A group of tech researchers have developed software which can hack a credit card in about 6 seconds. If you’ve purchased anything online or have had to give your credit card number over the phone, then you know that having just the credit card number isn’t enough. For additional validation, you also need the expiration date, the CVV, and the ZIP code. Now all 3 points of validation can be unlocked with a few keystrokes and the click of a mouse.
The program is essentially a form of brute force attack, similar to what is used in DDoS attacks. The hacker can enter a credit card number, then mass query e-commerce sites tens of thousands of times until the correct combination is discovered. Further, with a little tweaking, the data found by the program can be correlated with issuing banks and ATM skimmers to determine where the cards have been used and pinpoint the owner’s home address.

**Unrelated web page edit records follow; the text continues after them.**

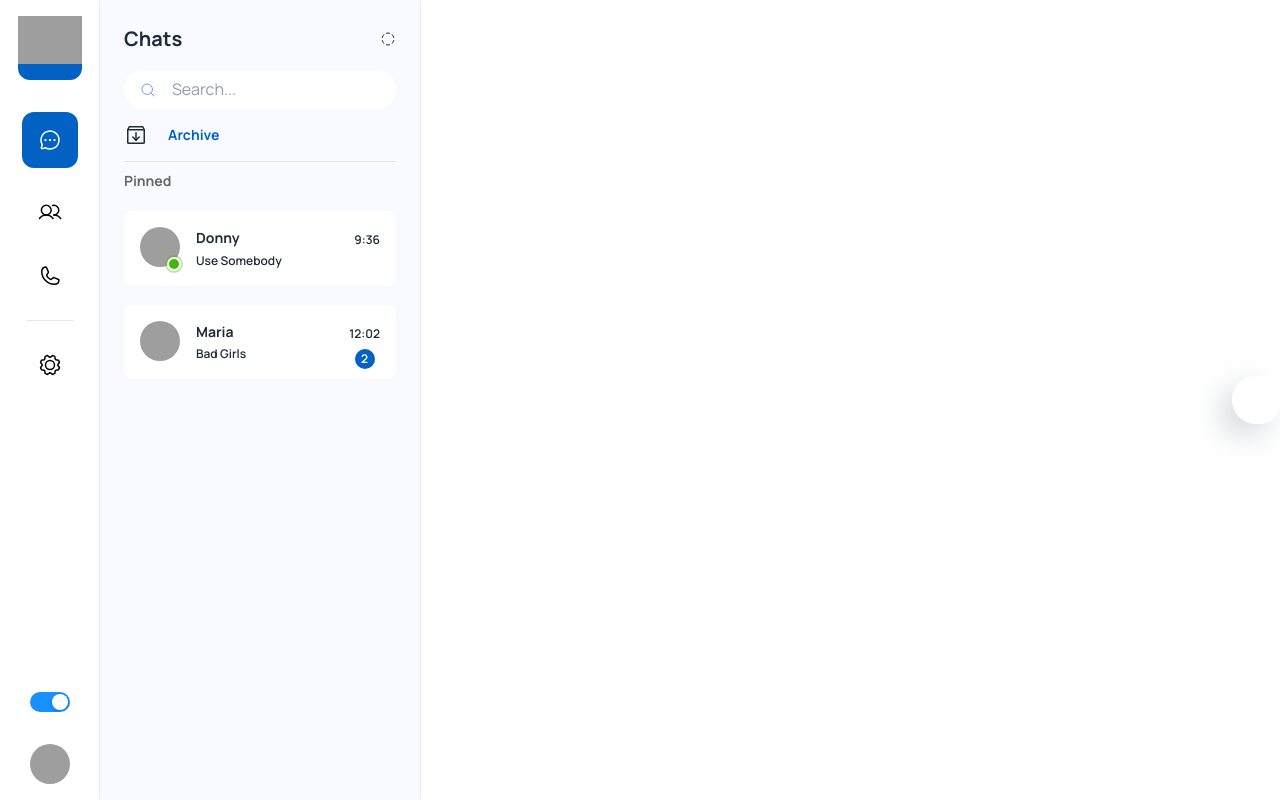
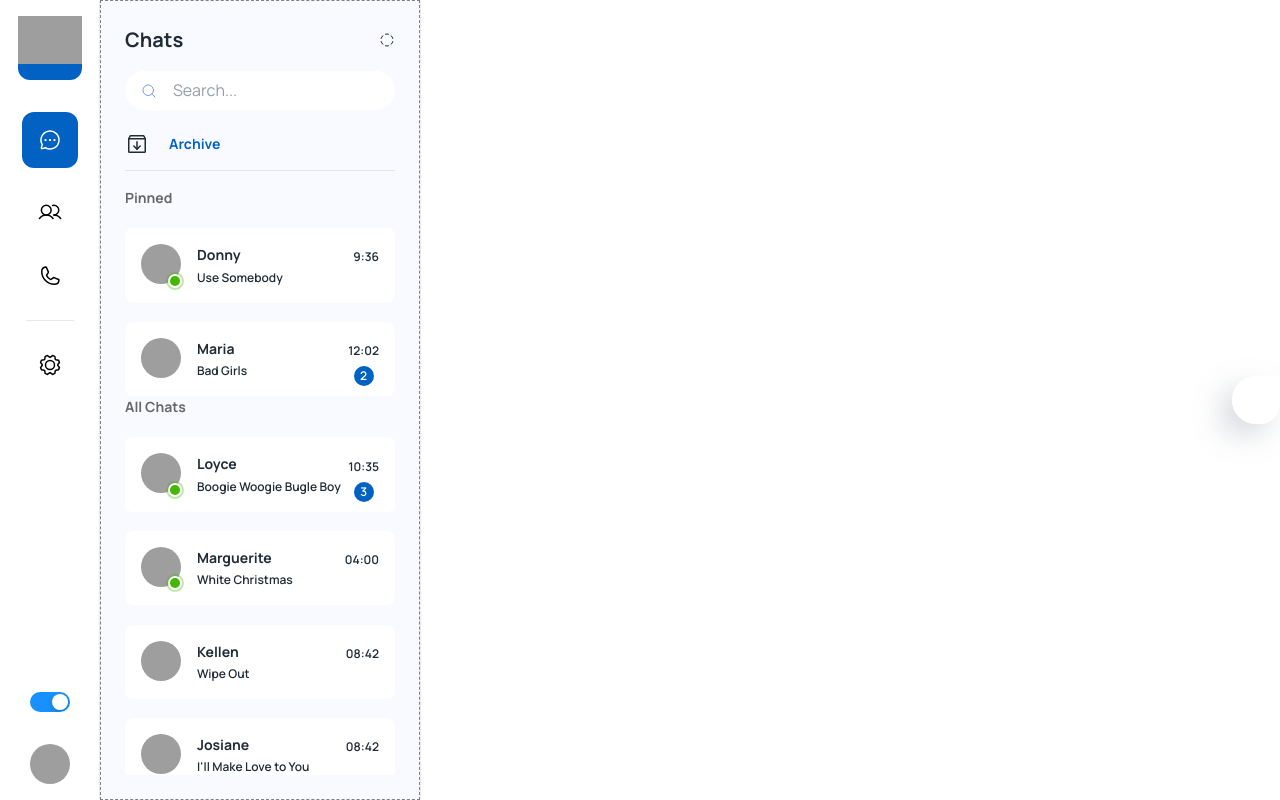
Before and after one commit to samsMay2001/project6, a React (Create React App) app: page /app in a window 1280 px wide. Built offline with nearby package versions, Linux system fonts and the light colour scheme; grey boxes are pictures that could not be loaded; some icons are missing.

Commit message:
html revision on the chat component and added 'All Chats' list

```diff
--- a/src/pages/dashboard/Chat.jsx
+++ b/src/pages/dashboard/Chat.jsx
@@ -124,12 +124,14 @@ function Chats() {
     return (
         <Box sx={{
             position: 'relative',
-            height: '100vh',
+
             width: '320px',
             backgroundColor: '#F8FAFF',
             boxShadow: '0px 0px 2px rgba(0, 0, 0, 0.25)'
         }}>
-            <Stack p={3} spacing={2}>
+            <Stack p={3} spacing={2} sx={{height: '100vh', border: '1px dashed grey'}}>
+
+                {/* component title and icon */}
                 <Stack direction="row" alignItems={'center'} justifyContent={'space-between'}>
                     <Typography variant={'h5'}>
                         Chats
@@ -145,6 +147,9 @@ function Chats() {
                         </SearchIconWrapper>
                         <StyledInputBase placeholder={'Search...'} inputProps={{ 'aria-label': 'search' }} />
                     </Search>
+                </Stack>
+
+                {/* archive box and text */}
                 <Stack spacing={1}>
                     <Stack direction={'row'} alignItems={'center'} spacing={1.5}>
                         <ArchiveBox size={24} />
@@ -152,13 +157,24 @@ function Chats() {
                     </Stack>
                     <Divider />
                 </Stack>
-                    <Stack direction={'column'}>
+
+                {/* chat lists */}
+                <Stack direction={'column'} sx={{flexGrow:1, overflowY: 'scroll', height: '100%'}}>
+
+                    {/* "Pinned" chat list */}
                     <Stack spacing={2.4}>
                         <Typography variant={'subtitle2'} sx={{ color: '#676767' }}>Pinned</Typography>
                         {ChatList.filter((el) => el.pinned).map((el) => (
                             <ChatElement {...el} />
                         ))}
                     </Stack>
+
+                    {/* "All" chat list */}
+                    <Stack spacing={2.4}>
+                        <Typography variant={'subtitle2'} sx={{ color: '#676767' }}>All Chats</Typography>
+                        {ChatList.filter((el) => !el.pinned).map((el) => (
+                            <ChatElement {...el} />
+                        ))}
                     </Stack>
                 </Stack>
             </Stack>
```
Lines whose indentation alone changed are shown as unchanged.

MasterCards are not susceptible to this type of attack as their system automatically shuts down credit cards after 100 attempts. Other brands, such as Visa, do not have this safeguard in place.
Luckily the researchers are not malicious with this new program. Instead, what they’ve done is discover a fairly large security flaw in our payment technology. To thwart these types of attacks, they recommend either centralization or standardization. With centralization, payment gateways would need the ability to view all payment attempts associated with its network, shutting down the brute force attempt. The standardization approach would require all merchants to offer the same payment interface.

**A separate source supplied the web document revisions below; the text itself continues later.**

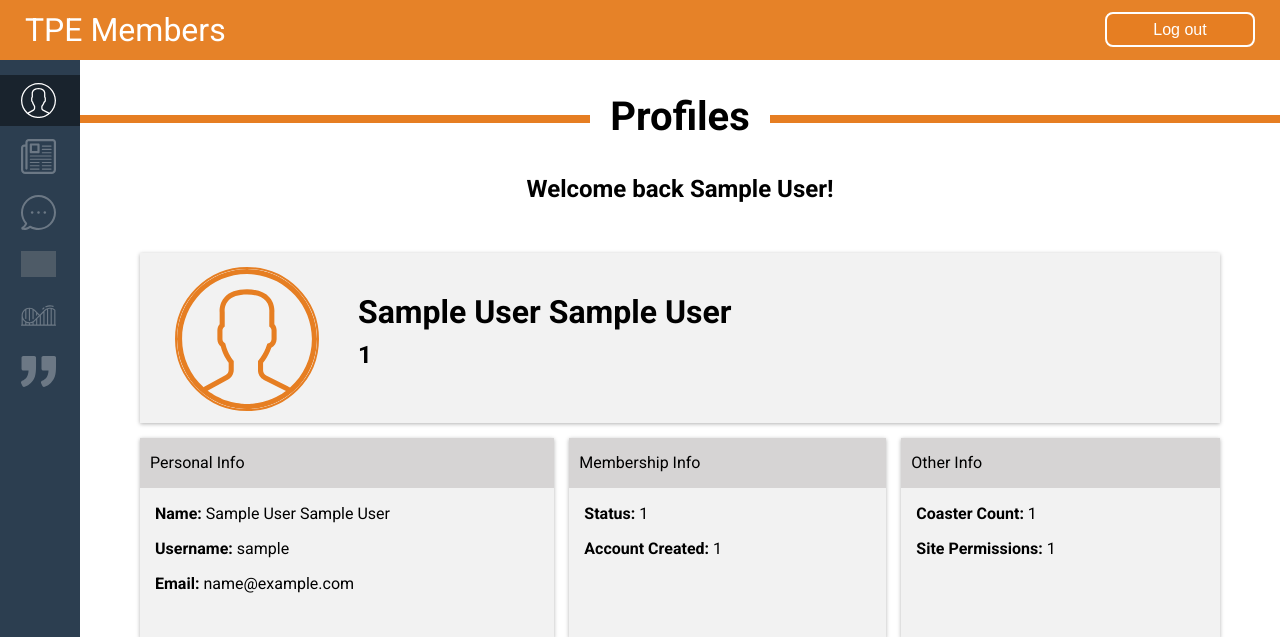
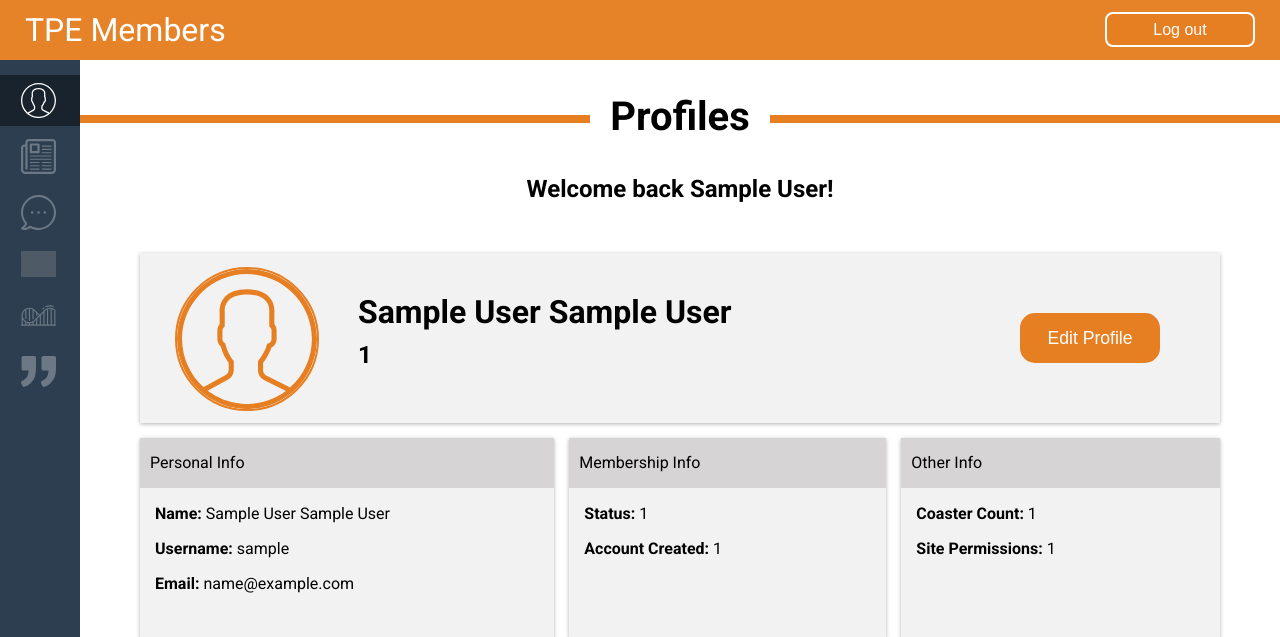
Before and after one commit to msweet168/rittpe, a PHP site: page /members.php in a window 1280 px wide. Shown: the top 637 px of the page. Run offline with PHP 8.4, Linux system fonts and the light colour scheme; the visitor is signed in with stand-in values (Sample User, id 1); data that the repository does not hold is empty; grey boxes are pictures that could not be loaded.

Commit message:
Added edit panel to profile page for all non-guest users. Added link to github repo on login page.

```diff
--- a/assets/css/memberstyles.css
+++ b/assets/css/memberstyles.css
@@ -300,6 +308,28 @@
 
 }
 
+.editButton {
+	width: 140px;
+    height: 50px;
+    background-color: #e67e22;
+    color: white;
+    border: none;
+    border-radius: 15px;
+    cursor: pointer;
+    font-size: 1.1em;
+    font-weight: 300;
+    transition: background-color 0.5s;
+    outline: 0;
+	float: right;
+	margin-top: 50px;
+	margin-right: 60px;
+}
+
+.editButton:hover {
+	background-color: #f2652e;
+}
+
+
 .stdInfoPanel {
 	box-shadow: 0 1px 4px rgba(0, 0, 0, 0.3);
 	background-color: #F2F2F2;
--- a/assets/js/scripts.js
+++ b/assets/js/scripts.js
@@ -11,10 +11,28 @@ function menuFunction() {
 
 function expand() {
 	document.getElementById("memCont").style.marginLeft = "200px";
+	document.getElementsByClassName("sideBar")[0].style.width = "200px";
+	document.getElementsByClassName("memberNav")[0].style.width = "200px";
 }
 
 function contract() {
 	document.getElementById("memCont").style.marginLeft = "80px";
+	document.getElementsByClassName("sideBar")[0].style.width = "80px";
+	document.getElementsByClassName("memberNav")[0].style.width = "80px";
+}
+
+function showEdit() {
+	var editWindow = document.getElementById("editPopup");
+
+	if (editWindow.style.display == "block") {
+		editWindow.style.display = "none";
+		editWindow.style.top = "-30%";
+	}
+	else {
+		editWindow.style.display = "block";
+		setTimeout(function(){editWindow.style.top = "50%";}, 10);
+	}
+
 }
 
 function quoteValidate() {
@@ -38,5 +56,4 @@ function quoteValidate() {
 	else {
 		return true;
 	}
-
 }
--- a/login.php
+++ b/login.php
@@ -105,4 +105,7 @@ if (!empty($_POST)) {
 </div>
 
 
+<a id="githubLink" href="https://github.com/msweet168/rittpe">Website on <img src="media/icons/GithubLogo.png" alt="github" style="width: 15px;"> Github</a>
+
+
 <script src="scripts.js"></script>
--- a/members.php
+++ b/members.php
@@ -3,6 +3,40 @@
 ?>
 	<title>TPE Members</title>
 <?php
+
+	// if (!empty($_POST)) {
+
+	// 	if(isset($_POST["delete"])) {
+	// 		$query = "DELETE FROM Quotes WHERE quoteid = '".$_POST["delete"]."'";
+	// 		mysqli_query($mysqli, $query);
+	// 	}
+	// 	else if($_POST["quote"]!="" && $_POST["quotee"]!=""){
+	// 		$quote = htmlentities(strip_tags(trim($_POST["quote"])));
+	//         $quote = mysqli_real_escape_string($mysqli, $quote);
+
+	//         $quotee = htmlentities(strip_tags(trim($_POST["quotee"])));
+	//         $quotee = mysqli_real_escape_string($mysqli, $quotee);
+
+	//         $query = "INSERT INTO Quotes
+	//                   SET poster ='".$_SESSION['userfirstname']."',
+	//                       posterusername ='".$_SESSION['username']."',
+	//                       quotee = '".$quotee."',
+	//                       quote = '".$quote."'";
+
+	//         $result = mysqli_query($mysqli, $query);
+	//         $num_rows = mysqli_affected_rows($mysqli);
+
+	//         if ($result && $num_rows > 0) {
+	//         	$quoteSuccess = "<h2 style=\"text-align: center\">Quote added!</h2>";
+	//         }
+ //    	}
+ //    	else {
+ //    		echo"<p>Database error. Please try again...</p>";
+ //    	}
+	// }
+
+
+
 
 	if (!isset($_SESSION['loggedIn'])) {
   		$_SESSION['loggedIn'] = FALSE;
@@ -27,6 +61,29 @@
 	<h2 class="memPageDesc">Welcome back <?=$_SESSION["userfirstname"]?>!</h2>
 </div>
 
+<div id="editPopup">
+	<h1 id="editTitle">Edit Profile</h1>
+	<form method="post" style="text-align: center;">
+	 	<p class="forgot">Edit your information and click "update."</p>
+
+		<input name="fname" class="editField" value="<?= $_SESSION["userfirstname"]?>"/>
+		<input name="lname" class="editField" value="<?= $_SESSION["userlastname"]?>"/><br/>
+
+		<input name="email" class="editField" value="<?= $_SESSION["useremail"]?>"/>
+		<input name="email" class="editField" value="<?= $_SESSION["coastercount"]?>"/><br/>
+
+		<input name="pass" type="password" class="editField" placeholder="Enter new password..."/>
+		<input name="passconf" type="password" class="editField" placeholder="Confirm new password..."/><br/>
+
+		<input type="submit" value="Update" class="editSubmitButton"/>
+		<button class="editSubmitButton" onclick="showEdit()" />Cancel</button>
+
+
+	</form>
+
+
+</div>
+
 
 <div class="infoPanels">
 	<div class="namePanel">
@@ -36,6 +93,14 @@
 			<h1 class="memberName"><?=$_SESSION['userfirstname'].' '.$_SESSION['userlastname']?></h1>
 			<h2 class="memberStatus"><?=$_SESSION['memberstatus']?></h2>
 		</div>
+
+		<?php
+			if ($_SESSION["userpermission"] != "guest") {
+				echo "
+					<button type=\"button\" class=\"editButton\" onclick=\"showEdit()\">Edit Profile</button>
+				";
+			}
+		?>
 
 	</div>
 	<div class="stdInfoPanel">
@@ -65,18 +130,6 @@
 
 <hr>
 
-<!-- <div class="allMemPanels">
-	<div class="memberPanels">
-		<div class="panelTitleSec">
-			<img class="miniProPic" src="media/icons/profileOrange.svg" alt="profile">
-			<p class="panelTitle">Name</p>
-		</div>
-		<p class="panelInfo"><strong>..status..</strong></p>
-		<p class="panelInfo"><strong>Username:</strong>  </p>
-		<p class="panelInfo"><strong>Email:</strong>  </p>
-		<p class="panelInfo"><strong>Coastercount:</strong>  </p>
-	</div>
-</div> -->
 
 <?php
 	$query = "SELECT firstname, lastname, status, username, email, coastercount, propic FROM Profiles";
@@ -119,7 +172,6 @@
 
 
 
-
 </div>
 <script src="assets/js/scripts.js"></script>
 <?php
```
Also changed, not shown: other parts of assets/css/memberstyles.css (+70 -7 lines), media/icons/GithubLogo.png (added).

In addition to this discovery, the developers have reason to believe that these types of attacks are already happening in the real world. If you haven’t checked your credit card statement in a while, now may be a great time to ensure you don’t have any unrecognized charges or login attempts.